Step into post-Civil War South as you dive into the pages of A Beauty So Rare, the latest novel by author Tamera Alexander. Eleanor Braddock is a woman dedicated to serving others. Whether it be serving as a nurse during the Civil War, meeting the needs of her aging father, or feeding the poor in the Nashville community, Eleanor's inner beauty shines bright. It's her outer beauty that seems to be in question. Described as plain and not as attractive as other women in her social circle, she is often reminded that she is close to "aging out" of potential marriage opportunities. When her father's illness causes her to face new financial challenges, Eleanor is taken in by her aunt, Adelicia Acklen Cheatham of Belmont Mansion. It is there that she meets "Marcus Geoffrey", also known as Archduke Marcus Gottfried of Austria. Marcus has a passion for botany and architecture and wants to make a name for himself in both areas, on his own merit and without any influence from his royal roots. He has a lot to prove, and so does Eleanor. As they strive to do just that, their lives and hearts will collide.
When I read the prologue, I was immediately drawn in to this story as I had just finished reading a few books about the roles of women as nurses in the Civil War. Eleanor Braddock was easy to relate to as well. She wasn't portrayed as a glamorous beauty, but what I consider to be a regular girl. Although I couldn't help feeling a little sorry for her at the beginning of the novel as she was so often referred to as plain and someone men weren't really attracted to. When she first met Marcus and he was drawn to her, I couldn't help but think, "why?" But as the book went on I could see why.
Marcus was described as very handsome, so why would a plain woman like Eleanor even spark his interest? We learn that Marcus isn't just a handsome face, he has a brilliant mind for cross breeding plants and flowers and has a talent for architecture. In Austria, he was known as a bit of a playboy, with money, women, and resources at his fingertips. Coming to America was not just a way to flee a family scandal, but to also make a fresh start. When Marcus saw the way Eleanor didn't fawn over him, but treated him as a equal, it was a reality check. He also observed her inner beauty and the "plain" woman before him blossomed. Reading the interactions between the two of them over the course of the novel definitely made his attraction to her more believable.
For me, the first part of this novel was a lot about setting the scene, getting to know the characters, and understanding them. The next part is what really drew me in. It's when the different characters began interacting more, developed relationships and feelings among each another--I began to feel like I was part of their world. I was imagining the beautiful flowers in the conservatory at Belmont, I pictured Eleanor helping the abandoned widows and young children in the poor areas of Nashville, and my heart skipped a beat as Marcus and Eleanor shared a special moment.
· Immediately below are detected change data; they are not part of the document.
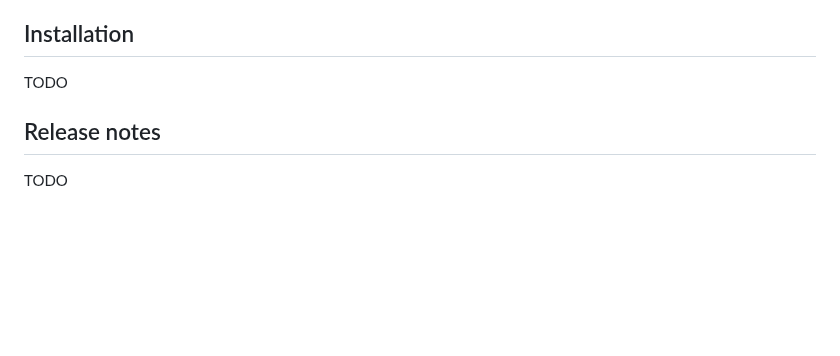
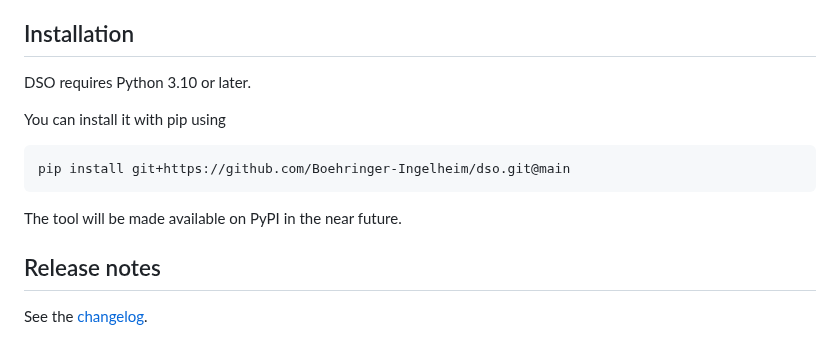
Before and after one commit to Boehringer-Ingelheim/dso, a Markdown page: README.md, the part around one of its changes. Rendered like a GitHub page; blank space fills up the shorter version.

Commit message:
WIP update README

````diff
--- a/README.md
+++ b/README.md
@@ -9,8 +53,16 @@ TODO
 
 ## Installation
 
-TODO
+DSO requires Python 3.10 or later.
+
+You can install it with pip using
+
+```bash
+pip install git+https://github.com/Boehringer-Ingelheim/dso.git@main
+```
+
+The tool will be made available on PyPI in the near future.
 
 ## Release notes
 
-TODO
+See the [changelog](./CHANGELOG.md).
````
Also changed, not shown: other parts of README.md (+48 -4 lines), img/dso_kraken.jpg (added), 1 other file.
Let's just say that when I finished the novel I was feeling a little withdrawal. : )
A Beauty So Rare was a delightful trip into history, filled with real-life places and people. But it also helped me to remember the inner beauty that is created when Christ shines through us. In a world that focuses so much on outward appearance, it was refreshing to see a heroine who was beautiful from the inside out.
Some of my favorite lines: "The good-byes here are only temporary. Someday there will be only together forevers." What a beautiful reminder!
**I received this book for free from Bethany House publishers to give an unbiased review**